#### What the task asks
Set down exactly the lines below, starting at the one that contains "var kickerSize = Math.max(13, w * 0.02);" and ending at the one that contains "5, 15, 0.85)';", with both of those lines included and nothing else.

Before-and-after change records:
# # # # # # #

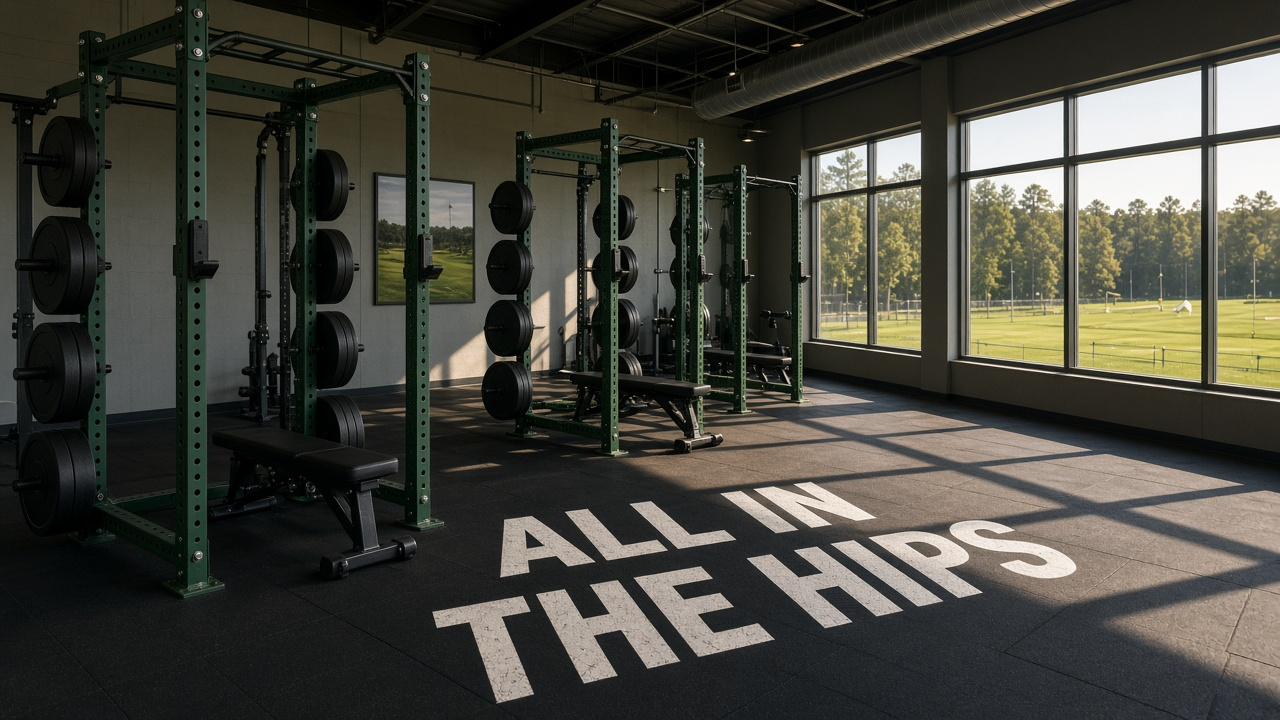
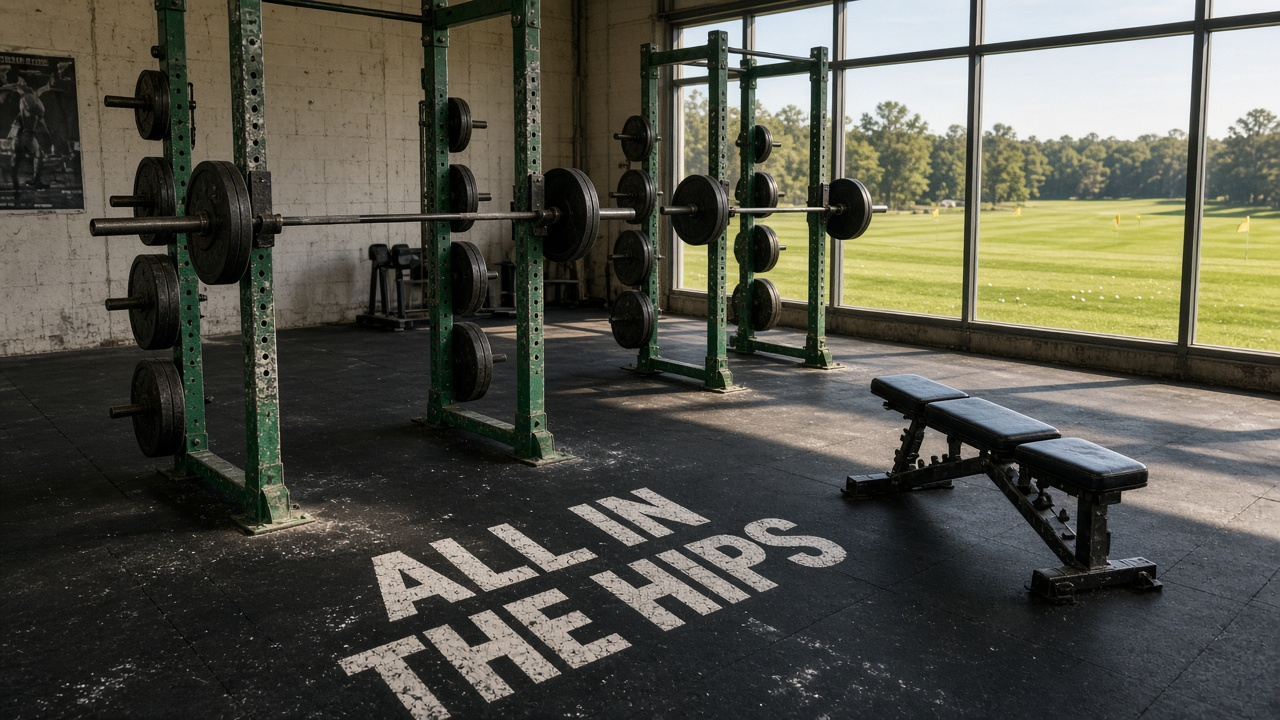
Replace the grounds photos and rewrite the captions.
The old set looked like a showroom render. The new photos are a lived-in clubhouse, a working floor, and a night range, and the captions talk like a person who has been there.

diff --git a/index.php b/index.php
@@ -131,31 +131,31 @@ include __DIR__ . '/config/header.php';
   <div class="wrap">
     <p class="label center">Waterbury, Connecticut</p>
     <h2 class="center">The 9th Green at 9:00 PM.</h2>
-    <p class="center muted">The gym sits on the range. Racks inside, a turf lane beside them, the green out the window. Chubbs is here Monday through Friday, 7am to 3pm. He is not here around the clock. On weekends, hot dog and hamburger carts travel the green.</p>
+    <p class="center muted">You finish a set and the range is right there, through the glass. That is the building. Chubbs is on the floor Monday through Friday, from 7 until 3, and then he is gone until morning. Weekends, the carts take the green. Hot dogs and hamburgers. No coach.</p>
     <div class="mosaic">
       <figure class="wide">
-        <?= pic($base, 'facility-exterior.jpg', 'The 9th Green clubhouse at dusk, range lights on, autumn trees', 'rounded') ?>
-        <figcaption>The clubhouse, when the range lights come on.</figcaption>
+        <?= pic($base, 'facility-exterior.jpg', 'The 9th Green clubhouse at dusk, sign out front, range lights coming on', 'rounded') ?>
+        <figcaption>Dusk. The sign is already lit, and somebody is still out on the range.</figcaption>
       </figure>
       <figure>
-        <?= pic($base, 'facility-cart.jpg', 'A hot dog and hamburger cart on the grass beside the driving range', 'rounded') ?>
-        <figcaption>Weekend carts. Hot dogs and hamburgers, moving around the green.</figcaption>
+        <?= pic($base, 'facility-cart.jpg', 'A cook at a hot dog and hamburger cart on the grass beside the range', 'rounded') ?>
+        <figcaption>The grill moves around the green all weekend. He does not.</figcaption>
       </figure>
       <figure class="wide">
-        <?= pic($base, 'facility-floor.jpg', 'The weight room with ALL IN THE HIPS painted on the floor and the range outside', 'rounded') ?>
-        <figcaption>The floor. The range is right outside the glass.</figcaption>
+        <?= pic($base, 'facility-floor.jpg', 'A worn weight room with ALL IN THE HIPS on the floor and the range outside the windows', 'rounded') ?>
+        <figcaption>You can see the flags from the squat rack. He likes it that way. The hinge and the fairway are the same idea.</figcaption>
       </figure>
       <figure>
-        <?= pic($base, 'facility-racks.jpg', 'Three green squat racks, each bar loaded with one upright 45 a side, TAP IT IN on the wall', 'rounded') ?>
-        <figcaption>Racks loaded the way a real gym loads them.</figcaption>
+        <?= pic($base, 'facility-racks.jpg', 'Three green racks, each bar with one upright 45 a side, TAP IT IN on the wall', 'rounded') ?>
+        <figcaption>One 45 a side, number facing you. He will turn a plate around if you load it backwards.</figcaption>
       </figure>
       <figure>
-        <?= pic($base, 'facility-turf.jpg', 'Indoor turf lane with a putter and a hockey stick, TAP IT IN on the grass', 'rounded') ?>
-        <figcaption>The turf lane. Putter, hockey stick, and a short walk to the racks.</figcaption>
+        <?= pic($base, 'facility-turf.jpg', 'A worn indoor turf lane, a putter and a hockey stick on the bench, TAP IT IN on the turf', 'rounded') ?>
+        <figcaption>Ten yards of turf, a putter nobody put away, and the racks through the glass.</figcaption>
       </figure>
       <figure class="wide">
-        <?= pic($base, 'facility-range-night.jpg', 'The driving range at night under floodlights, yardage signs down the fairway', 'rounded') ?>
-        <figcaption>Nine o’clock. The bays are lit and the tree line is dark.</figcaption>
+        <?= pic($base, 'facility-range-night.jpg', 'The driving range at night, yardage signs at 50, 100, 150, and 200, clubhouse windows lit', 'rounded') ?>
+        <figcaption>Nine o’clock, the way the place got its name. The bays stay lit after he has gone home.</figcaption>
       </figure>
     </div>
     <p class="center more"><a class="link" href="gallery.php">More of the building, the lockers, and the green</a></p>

# # # # # # #

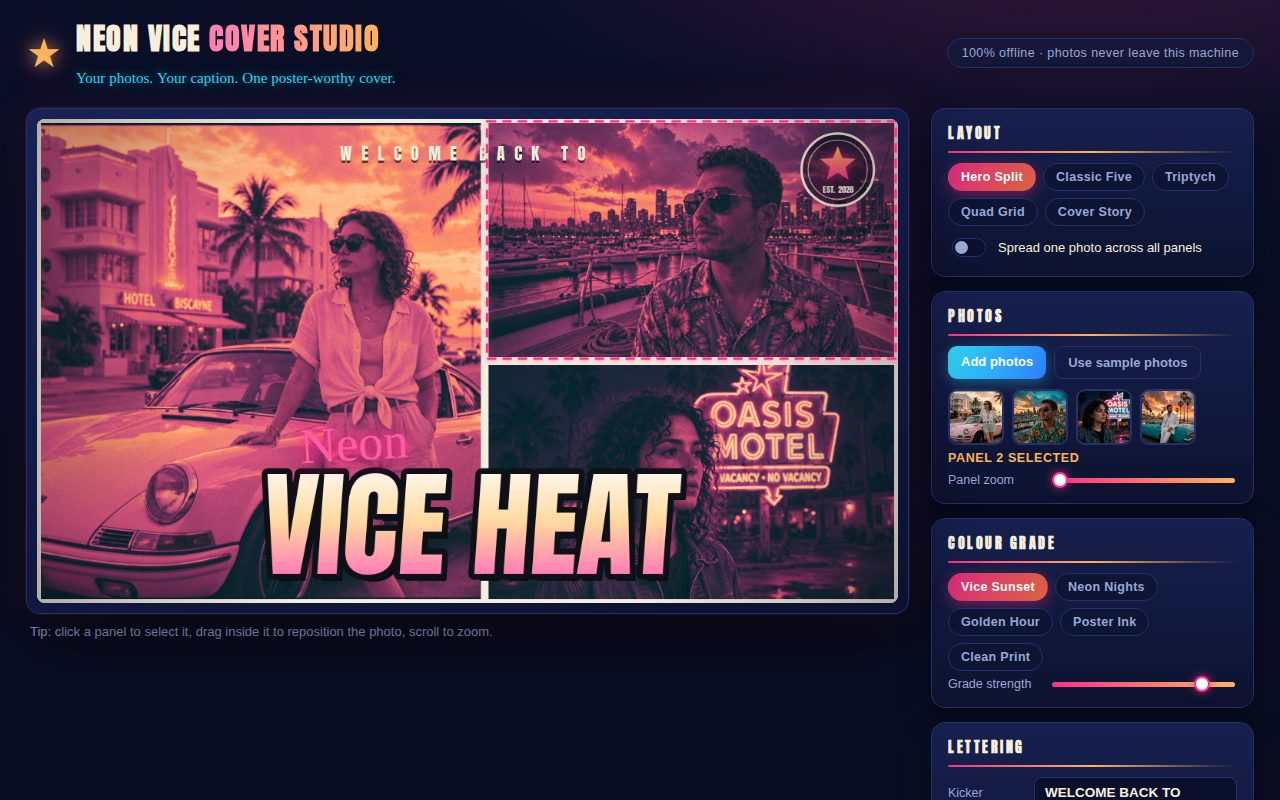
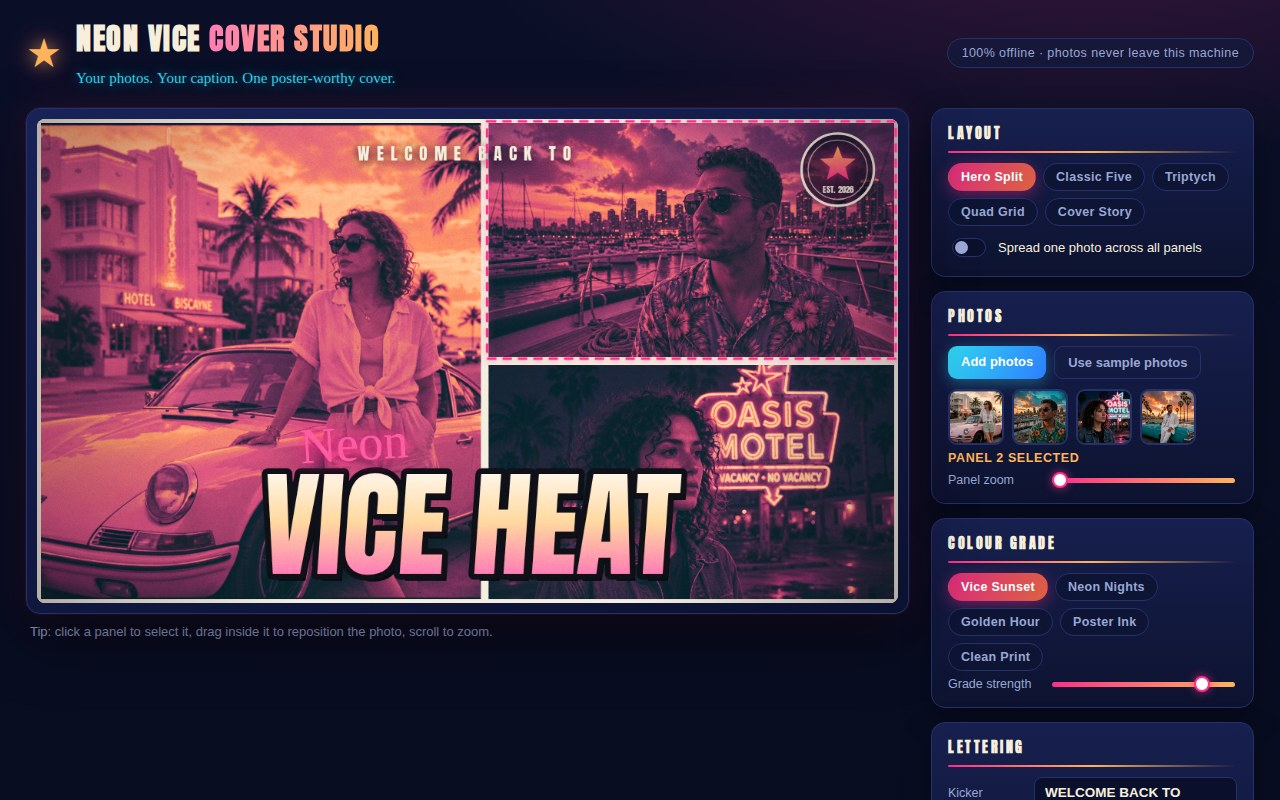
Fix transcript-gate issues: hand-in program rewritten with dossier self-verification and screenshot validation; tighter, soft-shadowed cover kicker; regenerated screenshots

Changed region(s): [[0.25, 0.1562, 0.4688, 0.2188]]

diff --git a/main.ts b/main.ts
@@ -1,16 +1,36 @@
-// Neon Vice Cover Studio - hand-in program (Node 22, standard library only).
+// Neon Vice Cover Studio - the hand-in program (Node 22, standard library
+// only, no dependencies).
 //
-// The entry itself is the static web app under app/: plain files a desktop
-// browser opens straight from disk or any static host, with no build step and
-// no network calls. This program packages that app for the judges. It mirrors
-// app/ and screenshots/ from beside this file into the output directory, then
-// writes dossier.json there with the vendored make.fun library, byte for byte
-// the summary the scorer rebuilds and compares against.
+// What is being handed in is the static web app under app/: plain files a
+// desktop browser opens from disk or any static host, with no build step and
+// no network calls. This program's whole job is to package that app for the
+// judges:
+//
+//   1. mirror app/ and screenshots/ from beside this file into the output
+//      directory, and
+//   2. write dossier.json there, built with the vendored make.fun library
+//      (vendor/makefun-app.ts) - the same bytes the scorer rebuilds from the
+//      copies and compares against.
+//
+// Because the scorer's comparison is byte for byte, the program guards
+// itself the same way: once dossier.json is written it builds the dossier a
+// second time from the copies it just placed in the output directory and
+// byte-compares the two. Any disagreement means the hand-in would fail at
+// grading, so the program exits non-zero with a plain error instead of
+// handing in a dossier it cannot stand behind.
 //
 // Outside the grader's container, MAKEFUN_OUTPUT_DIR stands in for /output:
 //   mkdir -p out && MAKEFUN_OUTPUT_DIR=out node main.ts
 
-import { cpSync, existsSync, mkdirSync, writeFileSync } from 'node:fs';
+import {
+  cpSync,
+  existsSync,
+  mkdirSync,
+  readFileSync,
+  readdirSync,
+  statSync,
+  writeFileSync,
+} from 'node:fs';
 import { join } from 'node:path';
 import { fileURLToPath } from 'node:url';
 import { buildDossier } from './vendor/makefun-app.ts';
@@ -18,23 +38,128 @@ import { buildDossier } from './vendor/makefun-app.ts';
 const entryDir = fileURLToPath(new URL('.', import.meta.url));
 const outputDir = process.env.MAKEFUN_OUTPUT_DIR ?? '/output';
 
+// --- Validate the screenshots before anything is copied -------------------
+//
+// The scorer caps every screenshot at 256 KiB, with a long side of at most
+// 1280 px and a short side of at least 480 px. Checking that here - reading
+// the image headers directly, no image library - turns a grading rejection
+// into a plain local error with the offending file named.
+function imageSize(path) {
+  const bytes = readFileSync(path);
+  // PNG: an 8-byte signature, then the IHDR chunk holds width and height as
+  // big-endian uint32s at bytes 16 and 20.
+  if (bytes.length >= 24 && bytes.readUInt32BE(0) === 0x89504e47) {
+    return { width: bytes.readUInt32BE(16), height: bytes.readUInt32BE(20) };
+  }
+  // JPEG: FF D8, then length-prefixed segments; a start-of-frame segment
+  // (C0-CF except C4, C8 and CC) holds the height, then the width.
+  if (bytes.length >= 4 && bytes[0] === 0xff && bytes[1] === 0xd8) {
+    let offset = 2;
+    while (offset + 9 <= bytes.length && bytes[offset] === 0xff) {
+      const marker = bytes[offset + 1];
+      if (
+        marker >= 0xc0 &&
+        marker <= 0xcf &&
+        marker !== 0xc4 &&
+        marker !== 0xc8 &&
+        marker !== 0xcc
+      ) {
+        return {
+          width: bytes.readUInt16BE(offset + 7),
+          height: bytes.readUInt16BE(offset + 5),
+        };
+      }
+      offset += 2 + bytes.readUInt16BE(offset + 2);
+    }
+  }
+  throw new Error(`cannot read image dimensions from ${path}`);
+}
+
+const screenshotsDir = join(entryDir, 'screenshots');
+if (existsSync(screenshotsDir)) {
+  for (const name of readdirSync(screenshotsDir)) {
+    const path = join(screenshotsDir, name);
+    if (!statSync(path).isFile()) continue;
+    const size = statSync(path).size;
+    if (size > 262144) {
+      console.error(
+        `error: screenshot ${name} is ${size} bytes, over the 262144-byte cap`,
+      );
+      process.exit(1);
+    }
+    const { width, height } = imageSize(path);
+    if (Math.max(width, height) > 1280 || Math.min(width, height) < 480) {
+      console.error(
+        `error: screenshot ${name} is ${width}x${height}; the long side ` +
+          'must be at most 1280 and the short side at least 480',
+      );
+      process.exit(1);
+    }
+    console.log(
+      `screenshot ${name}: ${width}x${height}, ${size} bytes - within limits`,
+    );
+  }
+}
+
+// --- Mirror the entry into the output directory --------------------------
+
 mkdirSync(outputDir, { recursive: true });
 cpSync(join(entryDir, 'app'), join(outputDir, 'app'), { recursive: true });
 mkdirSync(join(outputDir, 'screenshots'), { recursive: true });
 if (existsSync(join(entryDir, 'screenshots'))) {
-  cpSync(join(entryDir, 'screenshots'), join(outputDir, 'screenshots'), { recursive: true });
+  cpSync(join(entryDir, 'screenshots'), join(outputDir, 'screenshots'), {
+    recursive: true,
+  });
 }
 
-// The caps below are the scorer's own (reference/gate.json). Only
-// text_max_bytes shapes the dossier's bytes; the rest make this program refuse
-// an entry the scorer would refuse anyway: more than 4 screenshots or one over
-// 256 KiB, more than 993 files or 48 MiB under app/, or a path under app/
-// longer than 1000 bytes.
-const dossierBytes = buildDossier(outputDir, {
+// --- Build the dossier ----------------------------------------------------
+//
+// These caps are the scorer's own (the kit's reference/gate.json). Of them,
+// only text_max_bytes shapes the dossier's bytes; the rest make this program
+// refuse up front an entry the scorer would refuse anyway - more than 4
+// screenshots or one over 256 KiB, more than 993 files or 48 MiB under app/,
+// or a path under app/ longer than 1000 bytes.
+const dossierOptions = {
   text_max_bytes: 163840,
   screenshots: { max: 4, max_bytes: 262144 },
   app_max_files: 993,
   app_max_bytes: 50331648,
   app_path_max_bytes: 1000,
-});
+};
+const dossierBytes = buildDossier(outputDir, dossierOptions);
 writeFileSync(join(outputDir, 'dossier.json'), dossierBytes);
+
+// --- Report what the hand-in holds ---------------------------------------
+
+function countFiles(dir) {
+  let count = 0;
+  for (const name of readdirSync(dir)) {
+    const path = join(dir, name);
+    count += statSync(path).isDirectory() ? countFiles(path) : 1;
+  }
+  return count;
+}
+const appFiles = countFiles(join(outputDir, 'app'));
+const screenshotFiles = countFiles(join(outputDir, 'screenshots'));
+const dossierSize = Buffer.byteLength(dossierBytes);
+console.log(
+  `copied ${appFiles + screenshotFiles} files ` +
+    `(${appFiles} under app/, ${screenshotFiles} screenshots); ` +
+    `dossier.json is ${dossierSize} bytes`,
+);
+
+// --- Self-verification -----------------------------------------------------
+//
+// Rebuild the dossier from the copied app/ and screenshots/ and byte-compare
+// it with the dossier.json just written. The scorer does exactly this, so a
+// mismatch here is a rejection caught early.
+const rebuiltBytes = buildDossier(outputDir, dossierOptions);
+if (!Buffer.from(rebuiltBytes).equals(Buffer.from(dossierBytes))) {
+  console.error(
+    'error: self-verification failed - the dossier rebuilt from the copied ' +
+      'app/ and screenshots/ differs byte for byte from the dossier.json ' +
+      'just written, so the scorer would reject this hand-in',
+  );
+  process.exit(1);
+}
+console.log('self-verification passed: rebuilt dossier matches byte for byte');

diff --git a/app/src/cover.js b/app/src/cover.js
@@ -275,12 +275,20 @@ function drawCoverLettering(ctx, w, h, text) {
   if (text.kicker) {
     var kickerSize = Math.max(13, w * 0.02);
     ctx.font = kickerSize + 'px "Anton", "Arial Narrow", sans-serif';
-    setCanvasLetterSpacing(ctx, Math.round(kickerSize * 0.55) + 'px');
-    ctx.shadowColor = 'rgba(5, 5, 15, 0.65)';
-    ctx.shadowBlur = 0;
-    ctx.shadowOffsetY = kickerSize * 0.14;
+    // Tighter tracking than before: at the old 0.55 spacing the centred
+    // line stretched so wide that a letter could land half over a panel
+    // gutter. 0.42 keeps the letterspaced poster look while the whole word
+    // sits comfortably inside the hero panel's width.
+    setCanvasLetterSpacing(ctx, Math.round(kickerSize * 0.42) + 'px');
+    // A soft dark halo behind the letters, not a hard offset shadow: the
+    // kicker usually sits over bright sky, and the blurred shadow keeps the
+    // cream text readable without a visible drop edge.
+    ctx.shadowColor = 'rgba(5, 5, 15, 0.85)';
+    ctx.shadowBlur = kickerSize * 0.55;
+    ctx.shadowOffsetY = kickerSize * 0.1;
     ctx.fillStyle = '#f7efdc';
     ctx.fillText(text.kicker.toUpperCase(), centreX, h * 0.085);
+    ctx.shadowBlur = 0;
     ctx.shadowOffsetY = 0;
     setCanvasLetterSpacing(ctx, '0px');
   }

# # # # # # #

#### Solution to this problem
     var kickerSize = Math.max(13, w * 0.02);
     ctx.font = kickerSize + 'px "Anton", "Arial Narrow", sans-serif';
-    setCanvasLetterSpacing(ctx, Math.round(kickerSize * 0.55) + 'px');
-    ctx.shadowColor = 'rgba(5, 5, 15, 0.65)';
-    ctx.shadowBlur = 0;
-    ctx.shadowOffsetY = kickerSize * 0.14;
+    // Tighter tracking than before: at the old 0.55 spacing the centred
+    // line stretched so wide that a letter could land half over a panel
+    // gutter. 0.42 keeps the letterspaced poster look while the whole word
+    // sits comfortably inside the hero panel's width.
+    setCanvasLetterSpacing(ctx, Math.round(kickerSize * 0.42) + 'px');
+    // A soft dark halo behind the letters, not a hard offset shadow: the
+    // kicker usually sits over bright sky, and the blurred shadow keeps the
+    // cream text readable without a visible drop edge.
+    ctx.shadowColor = 'rgba(5, 5, 15, 0.85)';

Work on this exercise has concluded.